My Lords, as my noble friend the Minister has said, the Government have introduced a voluntary code of practice for out-of-school settings. While this is a start, it is unlikely that the villains who operate unsafe, part-time settings and illegal schools, such as those we have heard about from the noble Baroness, Lady Burt, and others, will take note of this. What steps are the Government taking to protect children in these settings from threats such as unsafe conditions and religious extremism?
My Lords, many out-of-school settings offer a very valuable service, particularly to those who electively home educate, because they offer services to groups of children that parents alone potentially cannot offer. We have issued that voluntary code of practice. Many of those settings are charities so they have responsibilities to the Charity Commission as regulated bodies. We also have given £3 million to local authorities to examine ways in which they can boost local capacity to intervene when there is a safeguarding issue. Local authorities have a duty to safeguard every child in their area.
My Lords, I agree with noble Lords who have said that many parents are able to—and indeed do—successfully home educate their children. However, with respect, that is not the issue here. Is it not a scandal that an accurate figure for school-age children not being educated in school is not available?
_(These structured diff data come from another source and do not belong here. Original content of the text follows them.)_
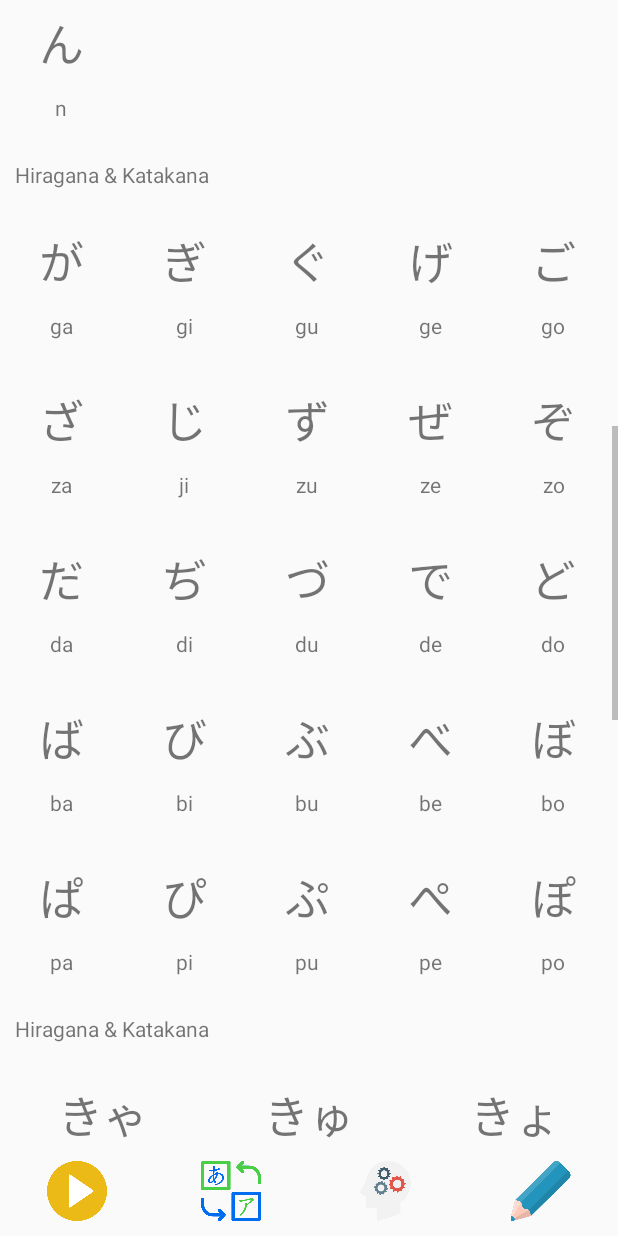
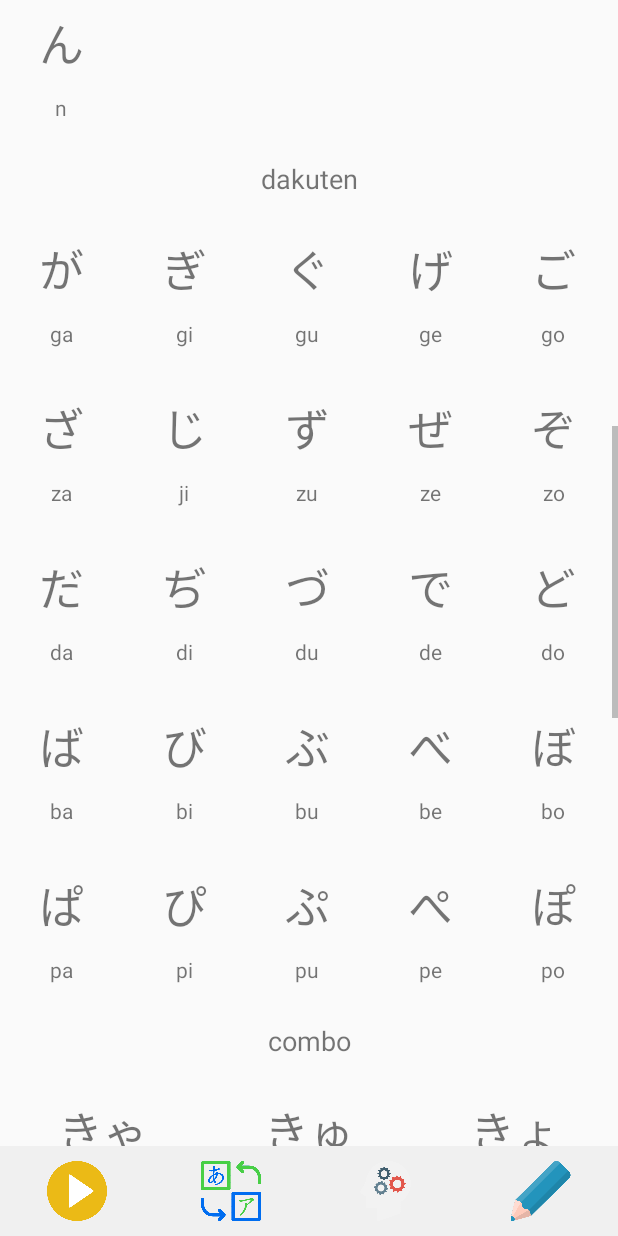
Before and after one commit to dainv1989/Hiragana, an Android app: the HiraganaActivity screen opened directly, with no data from a screen before it, scrolled down 1069 dp, on a phone screen of 412 x 824 dp. Run offline under Robolectric (Android 15) with nearby library versions, the phone set to English and light mode, and no system bars.

```diff
--- a/app/src/main/res/layout/activity_hiragana.xml
+++ b/app/src/main/res/layout/activity_hiragana.xml
@@ -11,6 +11,7 @@
         android:layout_width="match_parent"
         android:layout_height="@dimen/botnav_height"
         android:orientation="horizontal"
+        android:background="@color/colorGrey"
         android:layout_alignParentBottom="true">
         <ImageView
             android:id="@+id/btnPlayAll"
@@ -46,8 +47,7 @@
         android:id="@+id/scrHiraView"
         android:layout_above="@+id/hiraBotNav"
         android:layout_width="match_parent"
-        android:layout_height="wrap_content"
-        android:layout_alignParentTop="true">
+        android:layout_height="match_parent">
         <LinearLayout
             android:layout_width="match_parent"
             android:layout_height="wrap_content"
@@ -56,7 +56,9 @@
                 android:layout_width="match_parent"
                 android:layout_height="wrap_content"
                 android:padding="@dimen/padding_large"
-                android:text="@string/app_name"/>
+                android:gravity="center"
+                android:text="@string/basic_header"
+                android:textSize="@dimen/text_small"/>
 
             <com.dainv.hiragana.view.StaticGridView
                 android:id="@+id/gridBasic"
@@ -72,7 +74,9 @@
                 android:layout_width="match_parent"
                 android:layout_height="wrap_content"
                 android:padding="@dimen/padding_large"
-                android:text="@string/app_name"/>
+                android:gravity="center"
+                android:text="@string/dakuten_header"
+                android:textSize="@dimen/text_small"/>
 
             <com.dainv.hiragana.view.StaticGridView
                 android:id="@+id/gridDakuten"
@@ -88,7 +92,9 @@
                 android:layout_width="match_parent"
                 android:layout_height="wrap_content"
                 android:padding="@dimen/padding_large"
-                android:text="@string/app_name"/>
+                android:gravity="center"
+                android:text="@string/combo_header"
+                android:textSize="@dimen/text_small"/>
 
             <com.dainv.hiragana.view.StaticGridView
                 android:id="@+id/gridCombo"
--- a/app/src/main/res/layout/bottom_text_bar.xml
+++ b/app/src/main/res/layout/bottom_text_bar.xml
@@ -4,7 +4,7 @@
     android:layout_width="@dimen/botnav_height"
     android:layout_height="match_parent"
     android:gravity="center"
-    android:background="#f0f0f0"
+    android:background="@color/colorGrey"
     android:text="null"
     android:textSize="@dimen/text_normal">
 </TextView>
--- a/app/src/main/res/values/colors.xml
+++ b/app/src/main/res/values/colors.xml
@@ -3,4 +3,6 @@
     <color name="colorPrimary">#3F51B5</color>
     <color name="colorPrimaryDark">#303F9F</color>
     <color name="colorAccent">#FF4081</color>
+
+    <color name="colorGrey">#f0f0f0</color>
 </resources>
--- a/app/src/main/res/values/dimen.xml
+++ b/app/src/main/res/values/dimen.xml
@@ -7,7 +7,11 @@
     <dimen name="margin_small">5dp</dimen>
     <dimen name="margin_large">10dp</dimen>
 
-    <dimen name="text_large">30dp</dimen>
-    <dimen name="text_normal">24dp</dimen>
-    <dimen name="text_small">18dp</dimen>
+    <dimen name="size_small">50dp</dimen>
+    <dimen name="size_large">75dp</dimen>
+    <dimen name="size_extra">100dp</dimen>
+
+    <dimen name="text_large">30sp</dimen>
+    <dimen name="text_normal">24sp</dimen>
+    <dimen name="text_small">18sp</dimen>
 </resources>
--- a/app/src/main/res/values/strings.xml
+++ b/app/src/main/res/values/strings.xml
@@ -4,4 +4,8 @@
     <string name="button_hiragana">hiragana</string>
     <string name="button_katakana">katakana</string>
     <string name="button_exercise">exercise</string>
+
+    <string name="basic_header">basic chars</string>
+    <string name="combo_header">combo</string>
+    <string name="dakuten_header">dakuten</string>
 </resources>
```
Also changed, not shown: app/src/main/java/com/dainv/hiragana/CharActivity.java (+22 -4 lines), app/src/main/res/layout/activity_char.xml (+7 -3 lines).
Local authorities are not required to keep a register and they cannot visit children at home against the wishes of the parents. The latest figure, published by the Office of the Schools Adjudicator in February last year, put it at around 60,000. That was before Covid closures, since when thousands of children have failed to return to school. I hear what the Minister says about the consultation but is it not now time for a compulsory register of home-schooled children, maintained by local authorities as a safeguarding measure? If she will not bring forward government legislation, will the Government commit to supporting a Private Member’s Bill such as the one introduced in 2017 by my noble friend Lord Soley?
My Lords, in relation to the register, that is precisely the reason we are committed to a system of registration so that there is an accurate dataset. We have made it clear that if a child has been in school, the head teacher must have a specified reason for removing that child from the roll. In addition to the two groups of children—those on the roll and those who are being electively home educated—it is important to remember that when a head teacher does not have one of the specified grounds, it may relate to a child missing from education, which is a third group. Local authorities have specific, named people who co-ordinate. A lot of children will have dropped off the school roll in one area during Covid and we have a system to make sure that when they, we hope, appear on the school roll in another local authority that data is connected. Let us not forget that third group of particularly vulnerable children—those who are missing from education.
My Lords, I thank the noble Baroness for the tone of her reply so far. Will she take this opportunity to give us an assurance that an assessment of the education provided for a child will be taken in each case and that that assessment will have knowledge of things such as special educational needs so that something accurate can be said about what is happening to that child’s education? Ultimately, the child is entitled to an education.
The noble Lord is correct that “suitable” takes into account different developmental and other characteristics of the child. Any special educational needs that a child has are included in the current statutory definition of a suitable education. What detail the register will or will not include are matters to be determined and will be in the response to the consultation.